*DIRECTIONS FOR THIS TASK*.
The answer must be every line of the records below that contains the word "lines", copied out.

*Stored items from a collection*.
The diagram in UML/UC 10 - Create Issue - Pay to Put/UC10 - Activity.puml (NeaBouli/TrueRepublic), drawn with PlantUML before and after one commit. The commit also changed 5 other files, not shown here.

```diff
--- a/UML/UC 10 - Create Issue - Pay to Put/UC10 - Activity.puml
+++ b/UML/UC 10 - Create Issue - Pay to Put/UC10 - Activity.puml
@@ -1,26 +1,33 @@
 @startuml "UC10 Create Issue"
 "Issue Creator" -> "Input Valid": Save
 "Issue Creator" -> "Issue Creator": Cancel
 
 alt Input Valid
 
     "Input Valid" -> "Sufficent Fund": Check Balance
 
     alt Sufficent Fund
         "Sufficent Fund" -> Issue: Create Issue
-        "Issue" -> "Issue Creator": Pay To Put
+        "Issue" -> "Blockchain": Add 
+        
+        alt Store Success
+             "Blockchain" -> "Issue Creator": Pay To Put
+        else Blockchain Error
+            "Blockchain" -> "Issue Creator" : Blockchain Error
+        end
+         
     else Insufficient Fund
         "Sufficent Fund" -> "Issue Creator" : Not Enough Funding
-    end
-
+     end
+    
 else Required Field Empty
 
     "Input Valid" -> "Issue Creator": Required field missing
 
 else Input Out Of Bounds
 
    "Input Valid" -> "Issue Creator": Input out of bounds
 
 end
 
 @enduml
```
---
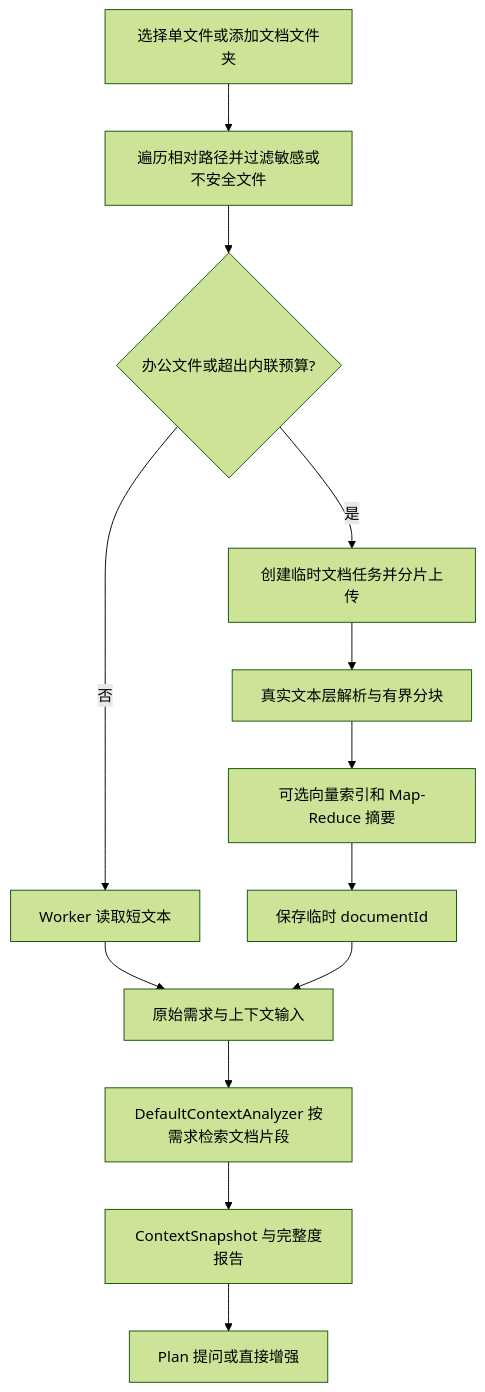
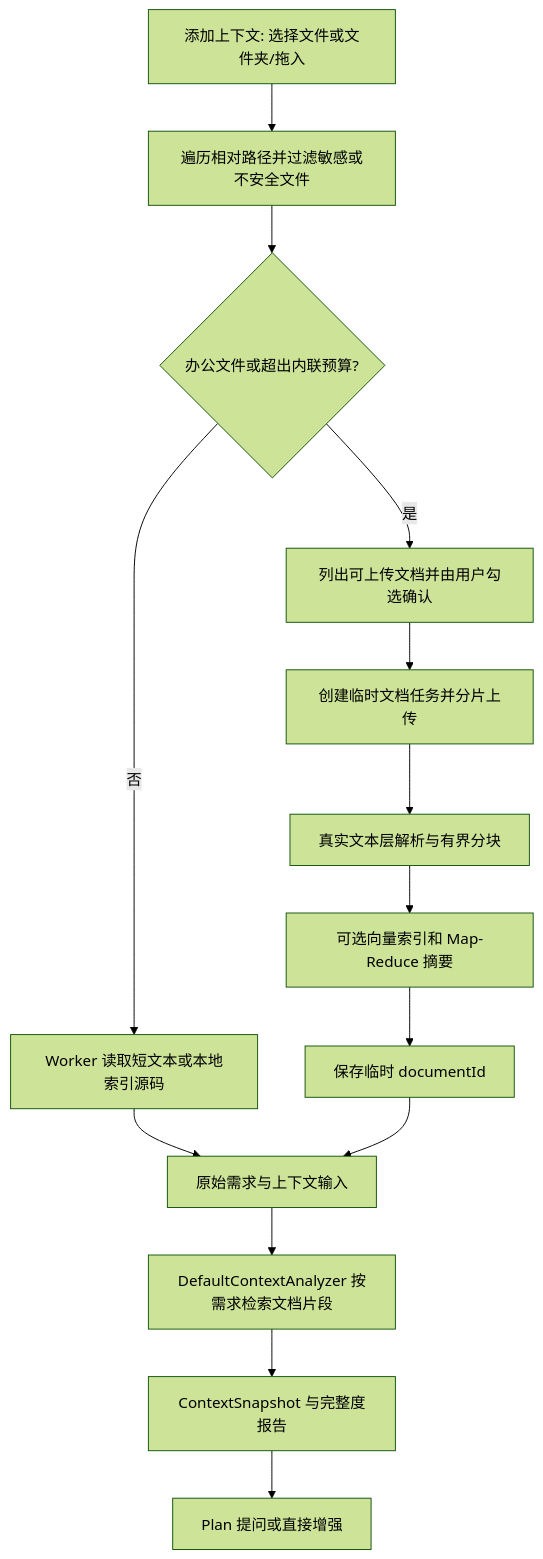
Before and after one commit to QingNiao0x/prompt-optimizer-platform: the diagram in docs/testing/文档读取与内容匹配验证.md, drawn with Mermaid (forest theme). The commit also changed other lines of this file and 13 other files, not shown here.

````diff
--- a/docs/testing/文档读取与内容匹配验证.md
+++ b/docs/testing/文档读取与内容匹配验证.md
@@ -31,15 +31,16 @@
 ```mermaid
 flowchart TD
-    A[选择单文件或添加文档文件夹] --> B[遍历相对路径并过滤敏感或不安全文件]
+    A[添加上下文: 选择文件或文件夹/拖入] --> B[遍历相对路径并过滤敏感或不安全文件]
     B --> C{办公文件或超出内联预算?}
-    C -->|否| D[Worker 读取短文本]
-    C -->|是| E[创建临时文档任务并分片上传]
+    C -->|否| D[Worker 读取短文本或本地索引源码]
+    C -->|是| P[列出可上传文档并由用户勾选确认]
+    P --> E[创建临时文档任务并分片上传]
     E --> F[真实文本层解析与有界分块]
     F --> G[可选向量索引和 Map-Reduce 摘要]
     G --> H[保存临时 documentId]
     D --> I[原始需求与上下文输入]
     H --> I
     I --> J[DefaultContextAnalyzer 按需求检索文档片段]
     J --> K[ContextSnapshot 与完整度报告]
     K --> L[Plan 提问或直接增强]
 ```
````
---
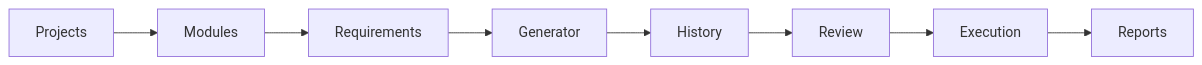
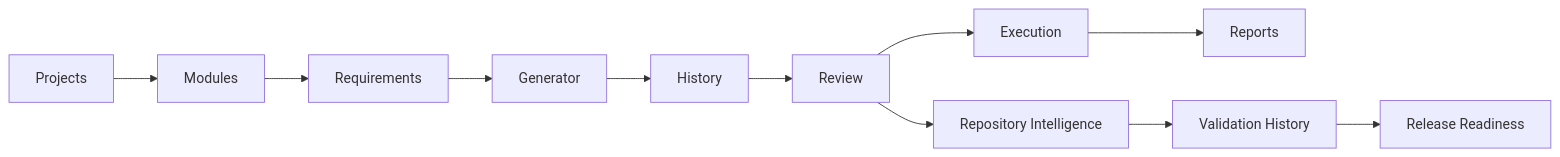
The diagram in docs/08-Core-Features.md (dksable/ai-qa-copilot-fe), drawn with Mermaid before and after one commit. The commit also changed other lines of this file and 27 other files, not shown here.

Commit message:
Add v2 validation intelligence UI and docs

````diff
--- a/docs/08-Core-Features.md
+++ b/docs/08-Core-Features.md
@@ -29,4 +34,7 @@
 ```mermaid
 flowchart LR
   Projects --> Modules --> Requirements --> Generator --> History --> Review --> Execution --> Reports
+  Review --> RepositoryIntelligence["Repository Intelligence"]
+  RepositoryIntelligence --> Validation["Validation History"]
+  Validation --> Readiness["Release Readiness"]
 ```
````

*SOLUTION TO THIS TASK*.
Before and after one commit to QingNiao0x/prompt-optimizer-platform: the diagram in docs/testing/文档读取与内容匹配验证.md, drawn with Mermaid (forest theme). The commit also changed other lines of this file and 13 other files, not shown here.
The diagram in docs/08-Core-Features.md (dksable/ai-qa-copilot-fe), drawn with Mermaid before and after one commit. The commit also changed other lines of this file and 27 other files, not shown here.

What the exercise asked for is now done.